USA Triathlon News Articles Best of 2020: The mo...

Best of 2020: The most read training articles of 2020

By Stephen Meyers, USA Triathlon | Dec. 20, 2020, 10:30 p.m. (ET)

best training articles of 2020

With so many of our races canceled or postponed, and gyms and pools closed for much of the year, triathlon training certainly looked and felt different in 2020. It was a year unlike any other, and our most-read Multisport Lab training articles certainly reflected the pandemic's influence on our training in 2020. 

USA Triathlon Certified Coaches offered advice on how to do swim workouts without the pool and how you can incorporate these movements — and other strength training exercises — into your new at-home workout routine. Read on for the top 10 most-read training articles of the year.

1. Try these at-home dryland swim exercises

Many pools remain closed around the country. Being able to effectively stay in good swim condition, even when you do not have access to a pool, is critical for long term success. This can be done through dryland training.

2. Dryland stretch cord workouts you can do at home

Dry land stretch cord training can be an effective way to sustain your swim fitness during the offseason or during our ongoing situation with COVID-19. Stretch cord training helps you to maintain swim specific strength and efficiency, conditioning muscle groups and mimicking freestyle movements, making the transition back to the pool much easier. 

3. What you need to know about nutrition periodization

If we change our training throughout the year in order to help us reach specific goals, why do we not change the food we eat to match the changes in our fueling demands?

4. Triathlon Medical Corner: What you need to know about blood clots

Statistically, blood clots tend to occur with increased frequency in older, non-active, and less fit individuals. You wouldn't think of triathletes falling in this category. So how is it that some triathletes can get blood clots in their legs or lungs? And if you have a blood clot, can you train or race again? Learn more. 

5. Can you feel it? 3 swim drills to get a better feel for the water

Even the high-end swimmer is constantly searching for better feel in the water. Here are three easy drills that can be done for any level swimmer who is in search of better feel for the water.

6. Becoming a mindful triathlete 

It’s easy to forget about arguably the biggest driver behind whatever performance your physical training has you ready to deliver on race day … your mind!

7. Yoga poses for the triathlete 

Incorporate yoga into your routine to make your mind and body stronger, while also helping to prevent injuries.

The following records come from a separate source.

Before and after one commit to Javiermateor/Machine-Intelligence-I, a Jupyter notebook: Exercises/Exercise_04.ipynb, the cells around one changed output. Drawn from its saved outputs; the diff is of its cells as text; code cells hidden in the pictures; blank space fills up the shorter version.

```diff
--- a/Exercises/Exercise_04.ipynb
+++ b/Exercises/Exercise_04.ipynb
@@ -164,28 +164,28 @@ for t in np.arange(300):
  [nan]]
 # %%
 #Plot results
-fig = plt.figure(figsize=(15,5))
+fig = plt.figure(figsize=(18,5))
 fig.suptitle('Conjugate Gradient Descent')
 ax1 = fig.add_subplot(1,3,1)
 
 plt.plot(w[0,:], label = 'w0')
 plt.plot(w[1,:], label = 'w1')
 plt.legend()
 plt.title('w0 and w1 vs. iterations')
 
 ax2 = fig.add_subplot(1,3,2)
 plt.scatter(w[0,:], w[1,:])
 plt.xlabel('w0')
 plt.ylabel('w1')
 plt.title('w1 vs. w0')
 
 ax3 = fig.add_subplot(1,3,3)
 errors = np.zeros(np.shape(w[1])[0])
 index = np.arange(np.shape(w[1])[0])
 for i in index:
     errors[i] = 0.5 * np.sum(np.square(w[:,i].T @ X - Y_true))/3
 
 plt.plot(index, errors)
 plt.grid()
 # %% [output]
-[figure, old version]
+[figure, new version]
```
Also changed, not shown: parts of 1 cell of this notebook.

8. Staying motivated during the Coronavirus pandemic

While it has been personally disappointing to have to miss your planned events, it behooves you to maintain your healthy life and exercise routines.

9. What to expect from a swim video analysis 

Most triathletes understand why swim videotaping is important, but not many triathletes actually take the time to seek out an experienced coach to complete a video analysis. To help triathletes put their words into action, this article reviews why video analysis is important, and what to expect from a quality analysis — the most important part of making real improvements in swim technique.

10. 3 nutrition trends for triathletes in 2020 

Anything that you change to your food consumption in a major way needs to be taken seriously, not just implemented based on a trendy article or an opinion of a friend. To help you out, here are three nutrition trends as forecast by a board-certified sports dietitian.

Stephen Meyers, USA Triathlon

Stephen Meyers is Content Manager at USA Triathlon and editor in chief of USA Triathlon Magazine.